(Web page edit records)
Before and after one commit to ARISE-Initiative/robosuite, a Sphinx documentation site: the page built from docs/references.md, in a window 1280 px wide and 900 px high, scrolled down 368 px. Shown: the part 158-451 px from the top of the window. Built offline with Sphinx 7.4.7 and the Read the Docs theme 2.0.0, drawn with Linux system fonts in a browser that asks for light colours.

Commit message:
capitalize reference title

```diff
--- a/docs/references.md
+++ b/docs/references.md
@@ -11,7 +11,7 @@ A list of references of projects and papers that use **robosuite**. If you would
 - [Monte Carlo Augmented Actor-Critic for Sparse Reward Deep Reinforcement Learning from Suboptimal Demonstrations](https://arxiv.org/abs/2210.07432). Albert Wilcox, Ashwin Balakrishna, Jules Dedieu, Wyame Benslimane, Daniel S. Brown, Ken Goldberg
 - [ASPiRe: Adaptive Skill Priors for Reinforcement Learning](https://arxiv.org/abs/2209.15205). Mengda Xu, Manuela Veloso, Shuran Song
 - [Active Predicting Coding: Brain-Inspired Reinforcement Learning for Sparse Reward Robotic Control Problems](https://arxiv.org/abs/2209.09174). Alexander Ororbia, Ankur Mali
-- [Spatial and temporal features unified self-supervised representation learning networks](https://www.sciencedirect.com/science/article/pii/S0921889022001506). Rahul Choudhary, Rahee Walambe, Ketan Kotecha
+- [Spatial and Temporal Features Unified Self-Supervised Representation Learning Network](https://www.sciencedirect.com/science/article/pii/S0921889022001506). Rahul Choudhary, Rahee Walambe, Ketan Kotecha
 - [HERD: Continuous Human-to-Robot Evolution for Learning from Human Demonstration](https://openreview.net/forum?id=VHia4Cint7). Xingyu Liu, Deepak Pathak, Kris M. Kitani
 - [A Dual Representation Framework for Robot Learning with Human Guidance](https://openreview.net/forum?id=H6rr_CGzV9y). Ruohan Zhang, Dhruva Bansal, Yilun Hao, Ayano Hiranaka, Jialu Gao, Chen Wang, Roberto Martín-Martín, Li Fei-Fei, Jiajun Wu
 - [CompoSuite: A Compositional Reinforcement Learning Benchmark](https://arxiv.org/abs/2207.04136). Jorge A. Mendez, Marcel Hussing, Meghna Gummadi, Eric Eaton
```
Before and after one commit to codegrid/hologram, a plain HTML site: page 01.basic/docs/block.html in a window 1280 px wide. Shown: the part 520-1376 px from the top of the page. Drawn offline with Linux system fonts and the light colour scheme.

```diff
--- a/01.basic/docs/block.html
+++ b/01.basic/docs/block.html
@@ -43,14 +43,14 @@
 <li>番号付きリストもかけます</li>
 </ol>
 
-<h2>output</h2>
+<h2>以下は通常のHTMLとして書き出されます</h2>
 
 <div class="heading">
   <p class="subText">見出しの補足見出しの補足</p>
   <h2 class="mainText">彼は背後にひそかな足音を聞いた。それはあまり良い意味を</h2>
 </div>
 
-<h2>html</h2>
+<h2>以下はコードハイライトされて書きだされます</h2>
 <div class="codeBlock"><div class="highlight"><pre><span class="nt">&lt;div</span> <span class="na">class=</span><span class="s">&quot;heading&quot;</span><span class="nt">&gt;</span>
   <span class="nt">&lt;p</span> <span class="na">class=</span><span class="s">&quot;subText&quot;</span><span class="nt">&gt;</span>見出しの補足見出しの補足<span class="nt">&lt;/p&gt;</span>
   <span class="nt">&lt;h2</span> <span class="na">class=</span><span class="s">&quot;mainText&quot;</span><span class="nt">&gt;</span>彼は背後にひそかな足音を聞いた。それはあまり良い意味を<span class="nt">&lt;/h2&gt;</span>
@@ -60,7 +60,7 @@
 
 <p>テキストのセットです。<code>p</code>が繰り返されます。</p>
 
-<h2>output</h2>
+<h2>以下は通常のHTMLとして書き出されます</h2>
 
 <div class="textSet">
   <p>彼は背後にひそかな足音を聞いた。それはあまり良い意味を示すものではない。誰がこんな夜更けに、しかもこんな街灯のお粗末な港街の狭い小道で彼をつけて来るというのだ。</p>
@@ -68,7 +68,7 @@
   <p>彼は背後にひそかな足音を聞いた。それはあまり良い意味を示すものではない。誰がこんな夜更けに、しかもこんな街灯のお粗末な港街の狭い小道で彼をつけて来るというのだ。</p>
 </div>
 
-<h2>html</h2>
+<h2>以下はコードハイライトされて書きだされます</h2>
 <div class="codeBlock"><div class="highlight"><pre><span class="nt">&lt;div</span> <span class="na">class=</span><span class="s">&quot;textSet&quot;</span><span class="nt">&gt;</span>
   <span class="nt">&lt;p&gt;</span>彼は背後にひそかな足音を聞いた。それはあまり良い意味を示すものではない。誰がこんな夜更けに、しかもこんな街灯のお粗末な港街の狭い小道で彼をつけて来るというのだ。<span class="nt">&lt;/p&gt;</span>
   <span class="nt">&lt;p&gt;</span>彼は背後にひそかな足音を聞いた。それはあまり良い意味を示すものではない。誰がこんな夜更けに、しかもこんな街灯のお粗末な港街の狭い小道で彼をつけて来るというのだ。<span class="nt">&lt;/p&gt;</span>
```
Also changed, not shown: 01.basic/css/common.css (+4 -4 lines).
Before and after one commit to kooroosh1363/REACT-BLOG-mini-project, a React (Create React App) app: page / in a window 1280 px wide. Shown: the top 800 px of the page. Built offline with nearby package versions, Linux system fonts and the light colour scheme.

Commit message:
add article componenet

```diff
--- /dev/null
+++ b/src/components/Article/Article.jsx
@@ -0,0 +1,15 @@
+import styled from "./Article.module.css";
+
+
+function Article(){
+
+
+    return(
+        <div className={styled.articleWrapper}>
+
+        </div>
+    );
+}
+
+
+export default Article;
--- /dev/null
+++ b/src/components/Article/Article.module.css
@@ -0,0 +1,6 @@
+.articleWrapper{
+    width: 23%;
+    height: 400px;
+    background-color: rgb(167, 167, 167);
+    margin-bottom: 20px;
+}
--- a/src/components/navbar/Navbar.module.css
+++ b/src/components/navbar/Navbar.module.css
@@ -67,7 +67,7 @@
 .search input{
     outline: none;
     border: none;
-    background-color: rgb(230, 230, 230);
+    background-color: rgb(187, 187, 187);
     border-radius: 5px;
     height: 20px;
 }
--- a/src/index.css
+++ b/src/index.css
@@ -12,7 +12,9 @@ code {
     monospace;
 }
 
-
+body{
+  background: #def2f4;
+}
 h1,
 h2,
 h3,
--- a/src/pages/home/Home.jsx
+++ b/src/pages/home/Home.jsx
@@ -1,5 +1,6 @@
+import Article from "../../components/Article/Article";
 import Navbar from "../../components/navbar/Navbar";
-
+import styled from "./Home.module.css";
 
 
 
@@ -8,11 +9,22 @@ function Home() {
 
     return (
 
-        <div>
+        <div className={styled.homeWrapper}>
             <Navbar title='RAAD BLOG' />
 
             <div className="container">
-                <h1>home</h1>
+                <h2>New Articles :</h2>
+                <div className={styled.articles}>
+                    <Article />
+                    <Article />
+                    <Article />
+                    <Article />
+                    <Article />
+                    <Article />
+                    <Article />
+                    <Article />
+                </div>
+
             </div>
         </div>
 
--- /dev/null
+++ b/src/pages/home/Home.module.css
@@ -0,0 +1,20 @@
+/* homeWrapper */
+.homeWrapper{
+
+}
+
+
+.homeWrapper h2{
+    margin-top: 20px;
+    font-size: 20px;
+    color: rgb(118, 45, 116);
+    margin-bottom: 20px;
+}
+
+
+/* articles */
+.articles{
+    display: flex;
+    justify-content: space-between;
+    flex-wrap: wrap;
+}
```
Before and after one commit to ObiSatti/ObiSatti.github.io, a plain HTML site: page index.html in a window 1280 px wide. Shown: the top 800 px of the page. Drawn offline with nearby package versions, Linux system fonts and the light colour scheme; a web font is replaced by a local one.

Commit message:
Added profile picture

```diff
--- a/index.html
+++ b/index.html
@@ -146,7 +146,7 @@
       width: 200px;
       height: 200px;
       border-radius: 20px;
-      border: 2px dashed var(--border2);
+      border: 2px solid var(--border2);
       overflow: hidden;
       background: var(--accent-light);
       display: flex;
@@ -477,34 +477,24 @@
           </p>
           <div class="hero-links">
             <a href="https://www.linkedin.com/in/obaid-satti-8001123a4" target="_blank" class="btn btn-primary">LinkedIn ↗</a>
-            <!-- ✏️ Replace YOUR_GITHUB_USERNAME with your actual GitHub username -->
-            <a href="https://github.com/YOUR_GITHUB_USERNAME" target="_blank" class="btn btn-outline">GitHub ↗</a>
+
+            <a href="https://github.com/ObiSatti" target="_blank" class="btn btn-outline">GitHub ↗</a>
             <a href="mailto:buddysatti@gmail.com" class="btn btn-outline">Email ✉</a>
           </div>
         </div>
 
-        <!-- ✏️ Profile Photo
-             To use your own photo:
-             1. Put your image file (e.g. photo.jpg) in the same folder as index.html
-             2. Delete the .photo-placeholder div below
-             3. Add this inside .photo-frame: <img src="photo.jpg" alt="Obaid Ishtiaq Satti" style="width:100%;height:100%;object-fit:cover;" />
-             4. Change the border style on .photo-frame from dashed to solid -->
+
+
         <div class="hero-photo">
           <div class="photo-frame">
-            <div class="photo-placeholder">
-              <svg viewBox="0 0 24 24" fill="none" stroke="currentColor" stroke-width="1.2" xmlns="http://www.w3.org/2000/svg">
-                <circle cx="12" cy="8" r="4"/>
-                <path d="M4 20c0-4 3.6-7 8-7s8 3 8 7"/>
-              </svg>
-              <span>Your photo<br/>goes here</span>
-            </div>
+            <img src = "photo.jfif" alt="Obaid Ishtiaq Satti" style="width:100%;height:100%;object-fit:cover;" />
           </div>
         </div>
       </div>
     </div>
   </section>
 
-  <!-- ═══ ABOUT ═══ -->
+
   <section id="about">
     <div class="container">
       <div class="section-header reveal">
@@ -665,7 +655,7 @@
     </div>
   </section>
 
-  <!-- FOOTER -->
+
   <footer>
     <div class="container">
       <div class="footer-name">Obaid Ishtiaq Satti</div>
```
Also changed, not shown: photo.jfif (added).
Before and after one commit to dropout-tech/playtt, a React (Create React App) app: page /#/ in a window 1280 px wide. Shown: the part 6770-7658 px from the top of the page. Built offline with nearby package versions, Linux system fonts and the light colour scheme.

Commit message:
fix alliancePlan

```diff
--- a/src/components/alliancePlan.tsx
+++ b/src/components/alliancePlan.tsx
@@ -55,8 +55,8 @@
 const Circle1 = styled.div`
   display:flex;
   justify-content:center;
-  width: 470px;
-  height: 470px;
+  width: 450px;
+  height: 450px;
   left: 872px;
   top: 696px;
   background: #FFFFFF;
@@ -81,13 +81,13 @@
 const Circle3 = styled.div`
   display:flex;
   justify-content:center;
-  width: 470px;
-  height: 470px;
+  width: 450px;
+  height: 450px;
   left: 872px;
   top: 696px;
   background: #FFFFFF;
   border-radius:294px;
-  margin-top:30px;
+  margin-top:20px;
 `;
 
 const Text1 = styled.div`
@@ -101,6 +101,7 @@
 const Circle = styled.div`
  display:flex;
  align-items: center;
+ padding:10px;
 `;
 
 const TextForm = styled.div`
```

> _TASK TO COMPLETE_:
Please work out how many lines above contain the string "margin", and reply with that number alone.

> _EXPECTED ANSWER_:
5